In the month before Land Forces kicked off, Army quietly introduced the concept of Accelerated Warfare as their next future statement, complementing the ‘Army in motion’ idea from new Chief of Army, Lieutenant General Rick Burr.
“As a central idea, Accelerated Warfare describes both the operating environment and a description of ‘how we respond’,” according to the statement [which is available on the Army website]. “Accelerated Warfare provides the start-state for how we think, equip, train, educate, organise and prepare for war. This is a critical step in becoming future ready.”
Army is looking to develop its thinking around geopolitics, threat, technology and domains and how they in turn respond to the challenges in each of these spaces.
“Put together, the geopolitical context, changing threat, disruptive technologies and domain integration means that we must prepare for an accelerating environment. Future warfare, in certain parts, will be fought at the speed of machines, with success belonging to the side who can adapt the fastest.
“As we discuss ‘how we respond’, we will also think about our organisational elements. Our people must be leaders and integrators who contribute to multi-disciplinary teams, enabling us to thrive in uncertainty, adapt to change and generate solutions. We must leverage emerging technology as a potential source of advantage, integrating new technologies within the joint force. Partnerships through teaming with our international military partners, industry and academia will be of paramount importance to unlock potential and strengthen relationships for mutual benefit,” the statement outlined.
These are all excellent strategic frameworks to work within but the immortal words of former secretary of the Defence department Arthur Tange spring to mind – “strategy without money is no strategy at all.” Minister for Defence Industry Christopher Pyne has been persistent in his $200 billion across the decade talking point for the better part of two years now. The Integrated Investment Plan is still as rubbery as the day it came out, and my 2.5 year-long campaign for the IIP website continues.
The ability to deliver the wish list of capabilities outlined in that document rest upon the nine Fundamental Inputs to Capability (FICs), of which industry is one. I would argue that despite being formally recognised as a FIC, there is still much work to be done to build the relationship between Defence and Industry when it comes to planning and communicating what is happening in the Defence capability space.
A letter from Army Aviation to industry released last month underscored this.
“Neither Army nor CASG will accept ad hoc industry meetings outside these key published Battlefield Aviation Program events. Defence may request meetings to obtain information to meet a specific need,” the letter stated.

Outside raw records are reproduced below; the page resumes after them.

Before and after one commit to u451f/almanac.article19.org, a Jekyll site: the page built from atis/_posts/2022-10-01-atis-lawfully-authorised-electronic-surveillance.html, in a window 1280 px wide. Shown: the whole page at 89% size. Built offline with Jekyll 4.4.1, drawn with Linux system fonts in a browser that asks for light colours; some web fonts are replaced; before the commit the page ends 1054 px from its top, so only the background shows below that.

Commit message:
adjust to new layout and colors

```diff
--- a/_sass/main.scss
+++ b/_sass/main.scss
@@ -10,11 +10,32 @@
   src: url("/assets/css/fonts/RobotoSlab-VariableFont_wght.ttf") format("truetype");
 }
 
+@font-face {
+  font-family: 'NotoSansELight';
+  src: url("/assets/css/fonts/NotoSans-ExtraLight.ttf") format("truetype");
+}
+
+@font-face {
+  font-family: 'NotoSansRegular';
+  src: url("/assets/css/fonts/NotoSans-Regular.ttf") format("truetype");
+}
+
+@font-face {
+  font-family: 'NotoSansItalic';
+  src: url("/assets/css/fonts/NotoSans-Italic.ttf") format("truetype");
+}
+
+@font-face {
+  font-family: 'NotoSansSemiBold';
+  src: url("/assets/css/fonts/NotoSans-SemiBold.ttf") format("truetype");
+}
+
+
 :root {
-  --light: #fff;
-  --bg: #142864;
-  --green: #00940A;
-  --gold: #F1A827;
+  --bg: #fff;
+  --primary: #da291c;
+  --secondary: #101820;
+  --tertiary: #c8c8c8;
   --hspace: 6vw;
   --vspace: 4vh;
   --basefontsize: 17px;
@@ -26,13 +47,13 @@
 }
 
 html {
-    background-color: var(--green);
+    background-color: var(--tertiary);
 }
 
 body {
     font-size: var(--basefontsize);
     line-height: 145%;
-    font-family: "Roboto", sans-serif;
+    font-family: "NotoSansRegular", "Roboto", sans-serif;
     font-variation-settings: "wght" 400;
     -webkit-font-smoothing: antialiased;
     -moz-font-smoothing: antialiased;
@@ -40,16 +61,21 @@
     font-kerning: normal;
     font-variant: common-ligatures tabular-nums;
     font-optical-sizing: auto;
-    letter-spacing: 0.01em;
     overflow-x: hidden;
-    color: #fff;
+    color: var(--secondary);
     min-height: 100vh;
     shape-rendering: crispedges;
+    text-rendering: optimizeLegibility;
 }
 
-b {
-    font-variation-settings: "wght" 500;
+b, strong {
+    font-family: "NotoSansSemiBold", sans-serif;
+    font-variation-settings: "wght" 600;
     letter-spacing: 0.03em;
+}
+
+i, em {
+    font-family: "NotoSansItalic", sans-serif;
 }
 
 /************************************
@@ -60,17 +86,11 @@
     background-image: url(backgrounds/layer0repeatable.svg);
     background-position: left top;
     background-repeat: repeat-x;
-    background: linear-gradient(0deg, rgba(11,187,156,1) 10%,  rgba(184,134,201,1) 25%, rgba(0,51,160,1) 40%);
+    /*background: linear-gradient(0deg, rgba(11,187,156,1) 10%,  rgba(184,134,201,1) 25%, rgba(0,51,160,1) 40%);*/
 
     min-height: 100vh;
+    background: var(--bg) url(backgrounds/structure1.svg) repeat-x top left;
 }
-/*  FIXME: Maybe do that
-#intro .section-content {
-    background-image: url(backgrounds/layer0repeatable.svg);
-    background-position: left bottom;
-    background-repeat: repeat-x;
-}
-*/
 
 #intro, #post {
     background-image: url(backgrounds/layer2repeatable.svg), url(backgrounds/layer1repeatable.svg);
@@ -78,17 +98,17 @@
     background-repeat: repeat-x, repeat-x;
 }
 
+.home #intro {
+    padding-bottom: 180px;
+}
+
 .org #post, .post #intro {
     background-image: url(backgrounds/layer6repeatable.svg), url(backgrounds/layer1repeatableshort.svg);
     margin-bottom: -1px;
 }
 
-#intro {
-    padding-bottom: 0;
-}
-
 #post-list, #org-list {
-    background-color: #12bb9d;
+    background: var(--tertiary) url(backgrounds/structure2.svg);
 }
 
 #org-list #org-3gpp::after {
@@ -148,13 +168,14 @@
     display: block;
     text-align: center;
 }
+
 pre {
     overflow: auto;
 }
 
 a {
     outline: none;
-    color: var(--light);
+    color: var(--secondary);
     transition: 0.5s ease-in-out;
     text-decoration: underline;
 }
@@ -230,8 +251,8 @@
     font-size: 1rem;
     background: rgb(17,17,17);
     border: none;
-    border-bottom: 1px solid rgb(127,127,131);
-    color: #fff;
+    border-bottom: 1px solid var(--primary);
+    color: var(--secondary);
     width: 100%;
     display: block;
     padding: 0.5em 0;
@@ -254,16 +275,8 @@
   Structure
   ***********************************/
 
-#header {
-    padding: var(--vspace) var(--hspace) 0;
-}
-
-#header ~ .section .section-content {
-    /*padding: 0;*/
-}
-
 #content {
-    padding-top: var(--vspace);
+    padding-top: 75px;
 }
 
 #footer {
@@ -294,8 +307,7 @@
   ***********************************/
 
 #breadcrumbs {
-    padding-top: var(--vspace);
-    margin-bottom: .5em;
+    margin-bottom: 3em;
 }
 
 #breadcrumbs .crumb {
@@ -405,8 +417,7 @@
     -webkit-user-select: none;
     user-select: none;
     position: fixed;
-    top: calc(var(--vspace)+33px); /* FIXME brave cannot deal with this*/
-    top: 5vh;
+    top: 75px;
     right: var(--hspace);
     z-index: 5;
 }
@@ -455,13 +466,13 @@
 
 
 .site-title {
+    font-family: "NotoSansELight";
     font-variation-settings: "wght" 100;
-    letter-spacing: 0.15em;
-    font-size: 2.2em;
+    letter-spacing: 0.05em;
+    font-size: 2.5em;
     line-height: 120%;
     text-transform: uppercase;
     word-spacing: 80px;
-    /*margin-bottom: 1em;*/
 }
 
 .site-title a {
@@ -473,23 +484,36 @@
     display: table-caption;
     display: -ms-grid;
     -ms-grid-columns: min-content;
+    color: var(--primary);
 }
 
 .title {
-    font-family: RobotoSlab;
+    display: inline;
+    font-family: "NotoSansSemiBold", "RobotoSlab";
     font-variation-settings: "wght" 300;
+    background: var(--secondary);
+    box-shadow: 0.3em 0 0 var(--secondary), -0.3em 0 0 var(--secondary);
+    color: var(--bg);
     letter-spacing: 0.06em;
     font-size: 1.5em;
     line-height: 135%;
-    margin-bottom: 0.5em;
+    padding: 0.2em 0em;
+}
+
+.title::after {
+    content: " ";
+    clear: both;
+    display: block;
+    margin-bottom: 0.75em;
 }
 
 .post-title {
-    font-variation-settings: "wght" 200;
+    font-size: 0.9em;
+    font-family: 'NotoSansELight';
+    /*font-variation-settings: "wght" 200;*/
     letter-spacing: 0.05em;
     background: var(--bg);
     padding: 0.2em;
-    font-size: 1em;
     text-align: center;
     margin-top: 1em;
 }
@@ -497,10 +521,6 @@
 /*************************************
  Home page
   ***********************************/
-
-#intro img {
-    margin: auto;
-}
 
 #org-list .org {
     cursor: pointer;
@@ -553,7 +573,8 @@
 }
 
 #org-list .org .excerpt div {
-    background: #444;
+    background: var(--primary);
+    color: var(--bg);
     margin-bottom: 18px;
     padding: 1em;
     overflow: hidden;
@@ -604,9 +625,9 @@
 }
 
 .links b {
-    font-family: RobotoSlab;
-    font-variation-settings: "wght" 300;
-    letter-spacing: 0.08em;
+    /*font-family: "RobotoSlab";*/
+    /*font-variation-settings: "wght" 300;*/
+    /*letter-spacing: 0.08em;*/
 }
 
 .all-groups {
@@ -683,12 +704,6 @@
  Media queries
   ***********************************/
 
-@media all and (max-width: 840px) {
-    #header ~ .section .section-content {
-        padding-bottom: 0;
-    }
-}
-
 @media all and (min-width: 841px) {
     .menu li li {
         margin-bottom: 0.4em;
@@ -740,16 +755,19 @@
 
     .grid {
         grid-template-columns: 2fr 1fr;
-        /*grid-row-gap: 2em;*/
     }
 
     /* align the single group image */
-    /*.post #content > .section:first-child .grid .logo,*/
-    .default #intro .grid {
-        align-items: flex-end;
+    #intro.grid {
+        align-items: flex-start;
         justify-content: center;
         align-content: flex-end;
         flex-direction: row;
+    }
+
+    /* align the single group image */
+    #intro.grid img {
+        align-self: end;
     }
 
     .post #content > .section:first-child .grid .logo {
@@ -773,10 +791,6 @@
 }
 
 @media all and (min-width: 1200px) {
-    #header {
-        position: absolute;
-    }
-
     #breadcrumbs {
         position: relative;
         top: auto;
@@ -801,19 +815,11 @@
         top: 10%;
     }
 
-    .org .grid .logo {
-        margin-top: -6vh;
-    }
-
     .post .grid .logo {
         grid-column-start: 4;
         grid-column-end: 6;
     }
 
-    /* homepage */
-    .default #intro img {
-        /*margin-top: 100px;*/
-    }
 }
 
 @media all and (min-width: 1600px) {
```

I commented on this letter at the time of its release, questioning the rationale behind such thinking. It doesn’t sound like a partnership model that supports an accelerated way of doing anything does it? But both letter authors assure me this was the complete opposite of their intent. They wanted to minimise pointless meetings and focus on deeper engagement.
Defence is not the best at communicating what it is doing or thinking. The instinct to hide behind a process is still strong within the organisation. For example, the fact that Air 6500, the partner program to Land 19 Phase 7B, will be delayed by 18 months at least is common knowledge for many but there has been no formal acknowledgement of the delay. The relatively new Major Service Provider (MSP) Arrangement has managed not only to irritate the winners, but SMEs and people within defence as well who are unsure if they should use the MSP arrangement or Defence Support Services (DSS) panel. MSP is not getting the throughput of work intended and has created more headaches than it solved in trying to consolidate the contractor workforce and create a better value for money proposition for Defence.
Accelerated warfare is a concept that will need to be underpinned by acceleration by not just Army but by the whole Defence community. I’m not sure we’re set up to do that.
This article first appeared in the September 2018 edition of ADM.